For the entries below, how many lines contain the word "MyApp"? Reply with the number and nothing else.

Data provided below:

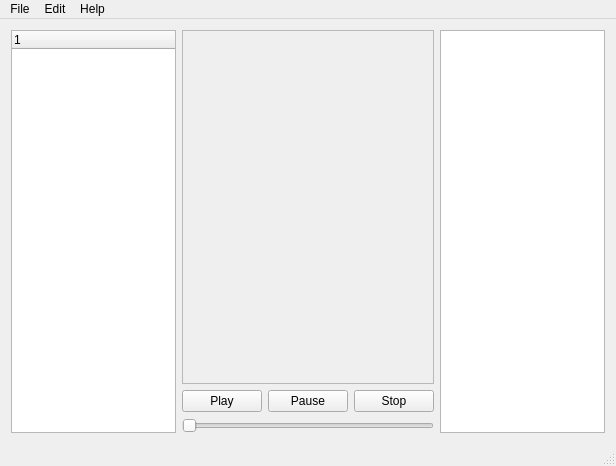
NFCSKL/NFC-ViAn, file ViAn/mainwindow.ui: the form before one commit.
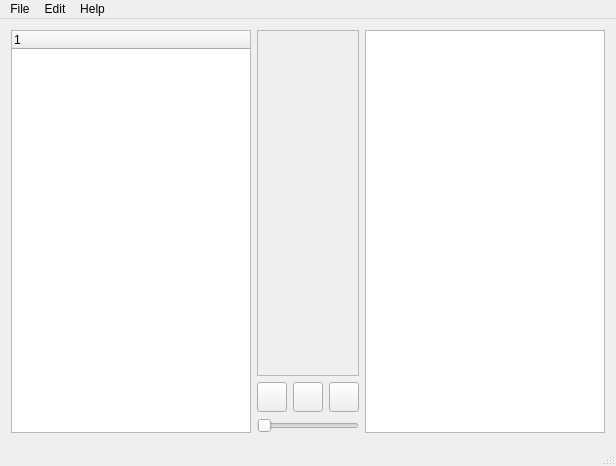
The form after the commit.

Commit message: Fixed button images, size and some resize issues

```diff
--- a/ViAn/mainwindow.ui
+++ b/ViAn/mainwindow.ui
@@ -79,25 +79,62 @@
           </property>
           <item>
            <widget class="QPushButton" name="playButton">
+            <property name="minimumSize">
+             <size>
+              <width>30</width>
+              <height>30</height>
+             </size>
+            </property>
             <property name="text">
-             <string>Play</string>
+             <string/>
             </property>
            </widget>
           </item>
           <item>
            <widget class="QPushButton" name="pauseButton">
+            <property name="minimumSize">
+             <size>
+              <width>30</width>
+              <height>30</height>
+             </size>
+            </property>
             <property name="text">
-             <string>Pause</string>
+             <string/>
             </property>
            </widget>
           </item>
           <item>
            <widget class="QPushButton" name="stopButton">
+            <property name="minimumSize">
+             <size>
+              <width>30</width>
+              <height>30</height>
+             </size>
+            </property>
+            <property name="baseSize">
+             <size>
+              <width>0</width>
+              <height>0</height>
+             </size>
+            </property>
             <property name="text">
-             <string>Stop</string>
+             <string/>
             </property>
            </widget>
           </item>
+          <item>
+           <spacer name="horizontalSpacer">
+            <property name="orientation">
+             <enum>Qt::Horizontal</enum>
+            </property>
+            <property name="sizeHint" stdset="0">
+             <size>
+              <width>40</width>
+              <height>20</height>
+             </size>
+            </property>
+           </spacer>
+          </item>
          </layout>
         </item>
         <item>
```
The commit also changes 7 other files.
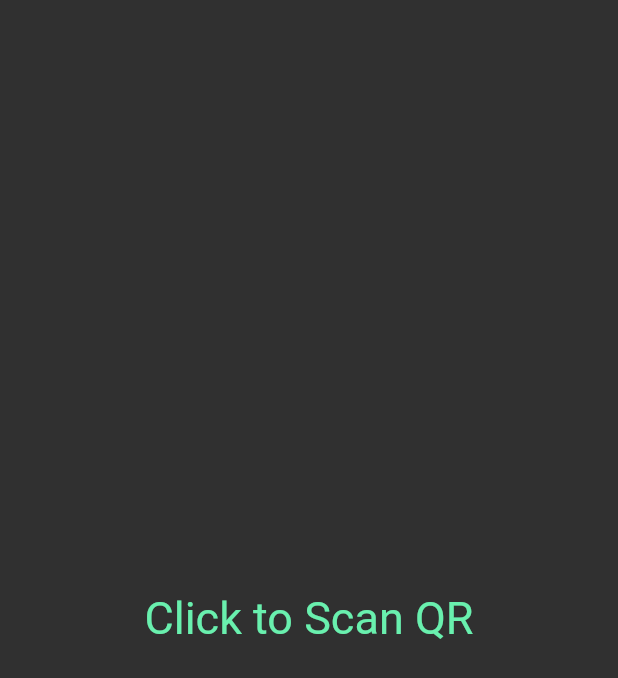
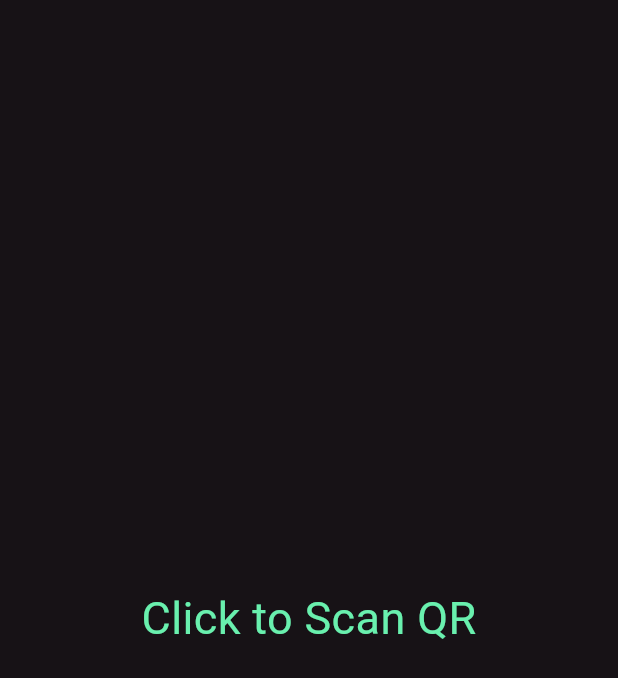
Before and after one commit to 7Eltantawy/Presentation-Remote-PC, a Flutter app: the screen it shows after launch, on a phone screen of 412 x 824 dp. Shown: the top 678 px of the screen. Run offline on Flutter 3.47's test engine with Material 2 defaults, Android fonts, the phone set to English and light mode, and no system bars; missing offline and left inert: qr_code_scanner.

Commit message:
Upgrade Project

```diff
--- a/presentation_remote/lib/main.dart
+++ b/presentation_remote/lib/main.dart
@@ -6,7 +6,7 @@ void main() {
 }
 
 class MyApp extends StatelessWidget {
-  const MyApp({Key? key}) : super(key: key);
+  const MyApp({super.key});
 
   // This widget is the root of your application.
   @override
@@ -14,7 +14,13 @@ class MyApp extends StatelessWidget {
     return MaterialApp(
       debugShowCheckedModeBanner: false,
       title: 'Presentation Remote',
-      theme: ThemeData.dark(),
+      theme: ThemeData(
+        useMaterial3: true,
+        colorScheme: ColorScheme.fromSeed(
+          brightness: Brightness.dark,
+          seedColor: Colors.purple,
+        ),
+      ),
       home: const QRCodeReader(),
     );
   }
--- a/presentation_remote/pubspec.yaml
+++ b/presentation_remote/pubspec.yaml
@@ -6,13 +6,13 @@ publish_to: "none"
 version: 1.1.0+2
 
 environment:
-  sdk: ">=2.12.0 <3.0.0"
+  sdk: ">=3.0.0 <4.0.0"
 
 dependencies:
   cupertino_icons: ^1.0.2
   flutter:
     sdk: flutter
-  qr_code_scanner: ^0.6.1
+  qr_code_scanner: ^1.0.1
 
 dev_dependencies:
   flutter_lints: ^1.0.0
```
Also changed, not shown: presentation_remote/pubspec.lock, 4 other files.
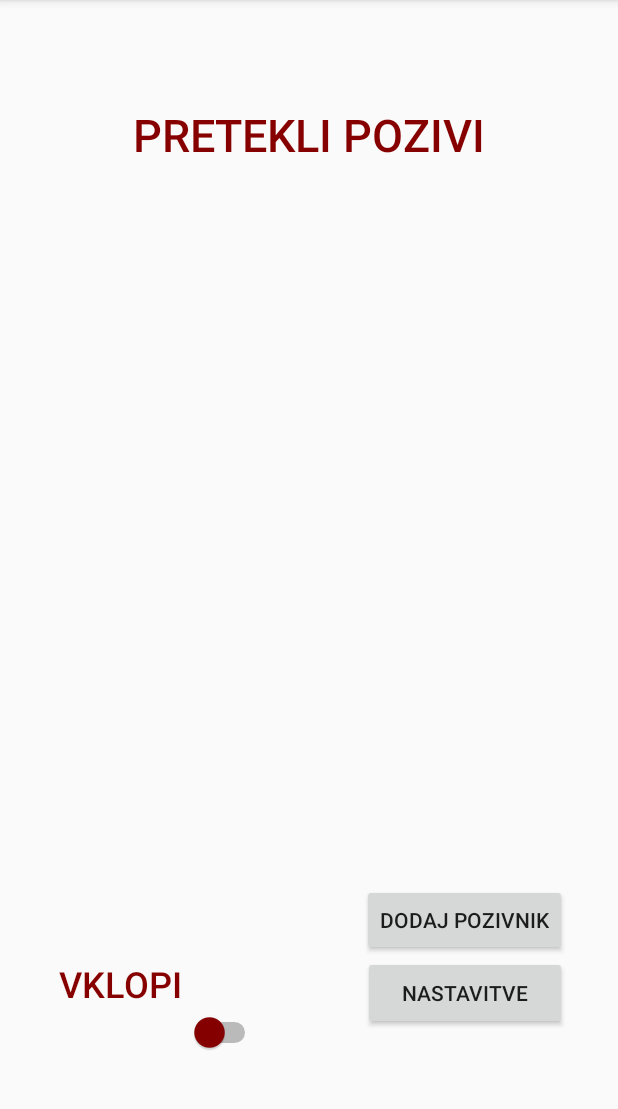
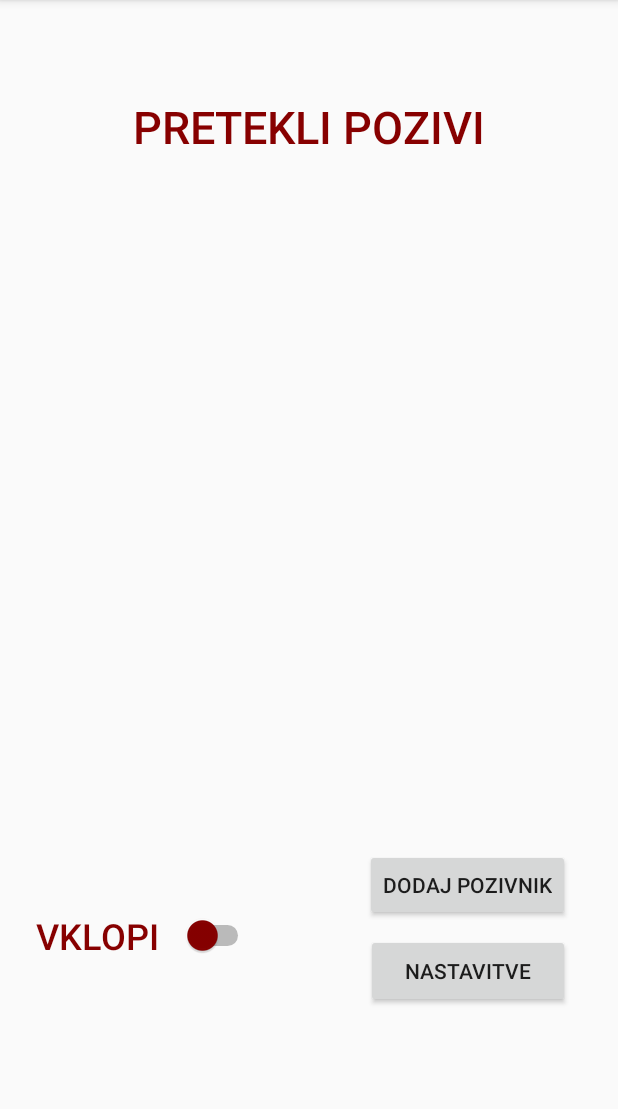
Before and after one commit to Simon442/FireSMS, an Android app: the screen it shows after launch (MainActivity), on a phone screen of 412 x 824 dp, the part 84-1193 px from its top. Run offline under Robolectric (Android 15) with nearby library versions, the phone set to English and light mode, and no system bars.

Commit message:
Fix layout

```diff
--- a/app/src/main/java/com/example/firesms/MainActivity.java
+++ b/app/src/main/java/com/example/firesms/MainActivity.java
@@ -28,6 +28,5 @@ public class MainActivity extends AppCompatActivity {
     public void DodajPozivnike() {
         Intent intent = new Intent(this, DodajPozivnike.class);
         startActivity(intent);
-        startActivity(intent);
     }
 }
--- a/app/src/main/res/layout/activity_main.xml
+++ b/app/src/main/res/layout/activity_main.xml
@@ -11,9 +11,7 @@
         android:id="@+id/textView"
         android:layout_width="wrap_content"
         android:layout_height="wrap_content"
-        android:layout_marginStart="87dp"
-        android:layout_marginTop="69dp"
-        android:layout_marginEnd="87dp"
+        android:layout_marginTop="64dp"
         android:text="@string/pretekli_pozivi"
         android:textAppearance="@style/TextAppearance.AppCompat.Body2"
         android:textColor="@color/colorPrimaryDark"
@@ -26,18 +24,18 @@
         android:id="@+id/gumbDodajPozivnik"
         android:layout_width="wrap_content"
         android:layout_height="wrap_content"
-        android:layout_marginTop="479dp"
-        android:layout_marginEnd="34dp"
+        android:layout_marginEnd="32dp"
         android:text="@string/dodaj_pozivnik"
         app:layout_constraintEnd_toEndOf="parent"
-        app:layout_constraintTop_toBottomOf="@+id/textView" />
+        app:layout_constraintTop_toTopOf="@+id/guideline2" />
 
     <Button
         android:id="@+id/gumbNastavitve"
         android:layout_width="136dp"
         android:layout_height="49dp"
-        android:layout_marginEnd="34dp"
+        android:layout_marginEnd="32dp"
         android:text="@string/nastavitve"
+        app:layout_constraintBottom_toTopOf="@+id/guideline3"
         app:layout_constraintEnd_toEndOf="parent"
         app:layout_constraintTop_toBottomOf="@+id/gumbDodajPozivnik" />
 
@@ -45,33 +43,41 @@
         android:id="@+id/switchVklopi"
         android:layout_width="wrap_content"
         android:layout_height="wrap_content"
-        android:layout_marginTop="528dp"
-        android:layout_marginEnd="68dp"
-        android:layout_marginBottom="66dp"
+        android:layout_marginStart="16dp"
         android:button="@color/colorPrimaryDark"
         android:buttonTint="#870000"
         android:thumbTint="@color/colorAccent"
-        app:layout_constraintBottom_toBottomOf="parent"
-        app:layout_constraintEnd_toStartOf="@+id/gumbNastavitve"
-        app:layout_constraintTop_toBottomOf="@+id/textView"
-        app:layout_constraintVertical_bias="1.0" />
+        app:layout_constraintBottom_toTopOf="@+id/guideline3"
+        app:layout_constraintStart_toEndOf="@+id/textView2"
+        app:layout_constraintTop_toTopOf="@+id/guideline2" />
 
     <TextView
         android:id="@+id/textView2"
         android:layout_width="wrap_content"
         android:layout_height="wrap_content"
-        android:layout_marginStart="40dp"
-        android:layout_marginTop="529dp"
-        android:layout_marginEnd="20dp"
-        android:layout_marginBottom="60dp"
+        android:layout_marginStart="24dp"
         android:text="@string/vklopi"
         android:textAppearance="@style/TextAppearance.AppCompat.Body2"
         android:textColor="#870000"
         android:textSize="24sp"
+        app:layout_constraintBottom_toTopOf="@+id/guideline3"
+        app:layout_constraintStart_toStartOf="parent"
+        app:layout_constraintTop_toTopOf="@+id/guideline2" />
+
+    <androidx.constraintlayout.widget.Guideline
+        android:id="@+id/guideline2"
+        android:layout_width="wrap_content"
+        android:layout_height="wrap_content"
+        android:orientation="horizontal"
+        app:layout_constraintGuide_percent="0.7373461" />
+
+    <androidx.constraintlayout.widget.Guideline
+        android:id="@+id/guideline3"
+        android:layout_width="wrap_content"
+        android:layout_height="wrap_content"
+        android:layout_marginBottom="32dp"
+        android:orientation="horizontal"
         app:layout_constraintBottom_toBottomOf="parent"
-        app:layout_constraintEnd_toStartOf="@+id/switchVklopi"
-        app:layout_constraintHorizontal_bias="0.06"
-        app:layout_constraintStart_toStartOf="parent"
-        app:layout_constraintTop_toBottomOf="@+id/textView"
-        app:layout_constraintVertical_bias="0.0" />
+        app:layout_constraintGuide_percent="0.8864569" />
+
 </androidx.constraintlayout.widget.ConstraintLayout>
```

End of Data provided.

- Exercise response -
4